Stored items:
■ ■ ■

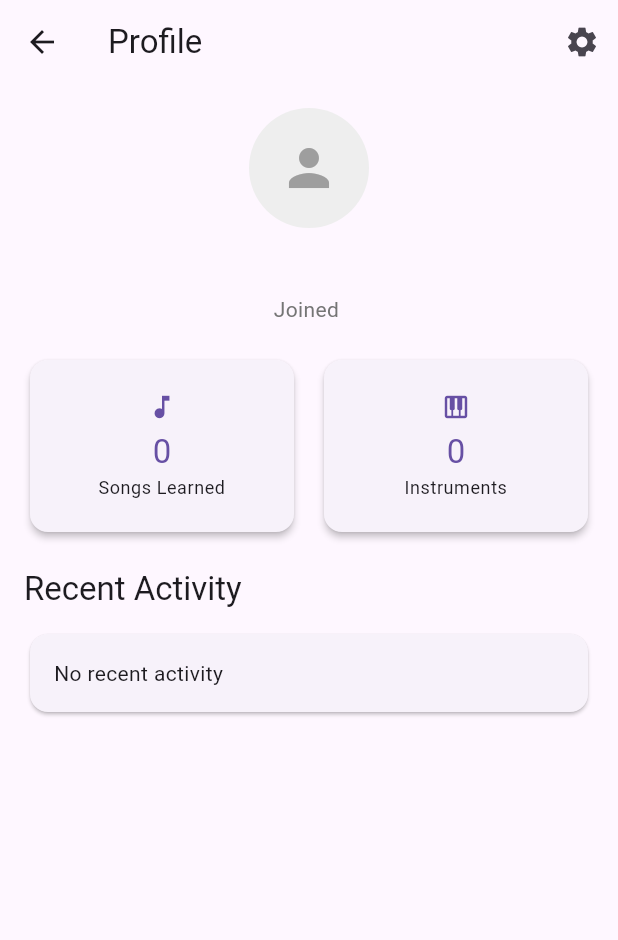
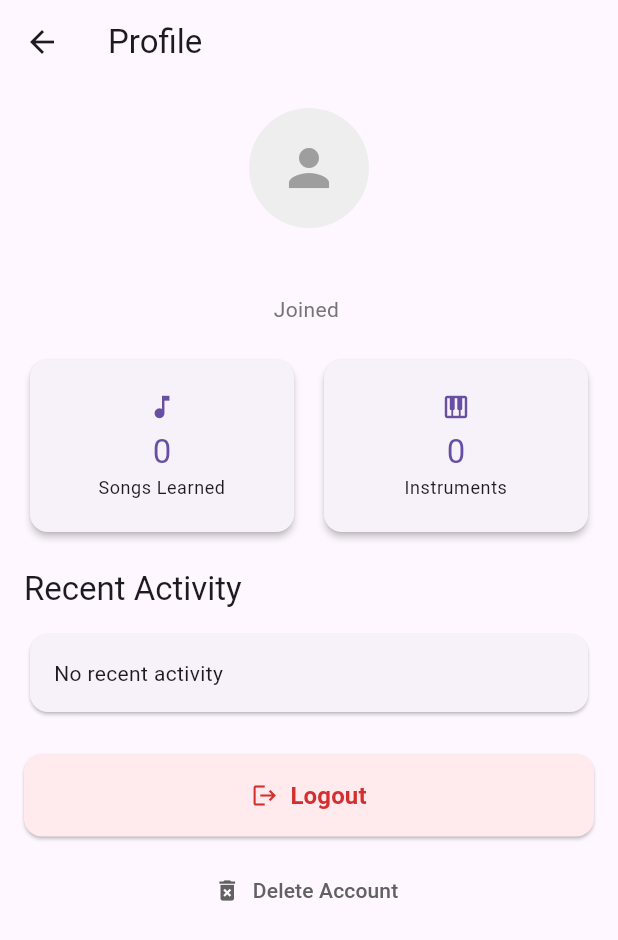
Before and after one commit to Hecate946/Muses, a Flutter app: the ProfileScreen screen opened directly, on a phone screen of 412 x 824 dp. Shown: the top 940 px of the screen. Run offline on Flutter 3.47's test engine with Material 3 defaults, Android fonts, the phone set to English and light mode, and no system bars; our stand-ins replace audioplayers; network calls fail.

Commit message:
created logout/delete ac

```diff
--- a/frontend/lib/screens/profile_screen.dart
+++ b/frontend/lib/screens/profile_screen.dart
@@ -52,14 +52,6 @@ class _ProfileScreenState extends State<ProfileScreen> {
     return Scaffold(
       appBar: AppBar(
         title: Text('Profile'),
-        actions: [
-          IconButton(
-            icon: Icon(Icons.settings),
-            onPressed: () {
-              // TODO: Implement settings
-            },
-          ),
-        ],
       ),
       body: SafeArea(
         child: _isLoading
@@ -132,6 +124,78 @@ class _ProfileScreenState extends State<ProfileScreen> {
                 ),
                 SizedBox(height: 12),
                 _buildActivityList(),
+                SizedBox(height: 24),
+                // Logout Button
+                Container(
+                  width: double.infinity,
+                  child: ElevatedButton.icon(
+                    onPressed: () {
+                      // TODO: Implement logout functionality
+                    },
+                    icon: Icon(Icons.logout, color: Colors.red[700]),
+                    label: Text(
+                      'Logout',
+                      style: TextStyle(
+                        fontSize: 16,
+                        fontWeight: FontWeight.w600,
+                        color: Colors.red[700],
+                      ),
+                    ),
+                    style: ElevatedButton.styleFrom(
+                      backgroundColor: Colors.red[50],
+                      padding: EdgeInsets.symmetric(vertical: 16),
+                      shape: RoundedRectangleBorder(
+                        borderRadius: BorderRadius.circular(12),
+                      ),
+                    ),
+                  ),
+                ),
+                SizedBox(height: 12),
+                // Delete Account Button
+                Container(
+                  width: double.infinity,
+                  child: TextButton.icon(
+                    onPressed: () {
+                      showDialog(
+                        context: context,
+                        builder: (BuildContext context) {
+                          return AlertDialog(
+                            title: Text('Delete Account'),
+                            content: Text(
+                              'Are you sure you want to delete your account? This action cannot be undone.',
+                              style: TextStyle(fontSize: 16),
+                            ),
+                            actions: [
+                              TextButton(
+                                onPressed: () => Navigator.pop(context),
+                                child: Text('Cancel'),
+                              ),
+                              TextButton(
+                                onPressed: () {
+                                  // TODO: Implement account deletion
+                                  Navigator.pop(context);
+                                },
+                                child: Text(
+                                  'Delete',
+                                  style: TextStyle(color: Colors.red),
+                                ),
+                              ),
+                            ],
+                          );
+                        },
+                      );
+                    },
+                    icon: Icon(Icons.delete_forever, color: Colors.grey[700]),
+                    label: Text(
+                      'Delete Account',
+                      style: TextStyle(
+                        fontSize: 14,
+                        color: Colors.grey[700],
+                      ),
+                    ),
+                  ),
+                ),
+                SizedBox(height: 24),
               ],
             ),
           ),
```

■ ■ ■

What lines in the data above carry "context"? Return them all.

+                        context: context,
+                        builder: (BuildContext context) {
+                                onPressed: () => Navigator.pop(context),
+                                  Navigator.pop(context);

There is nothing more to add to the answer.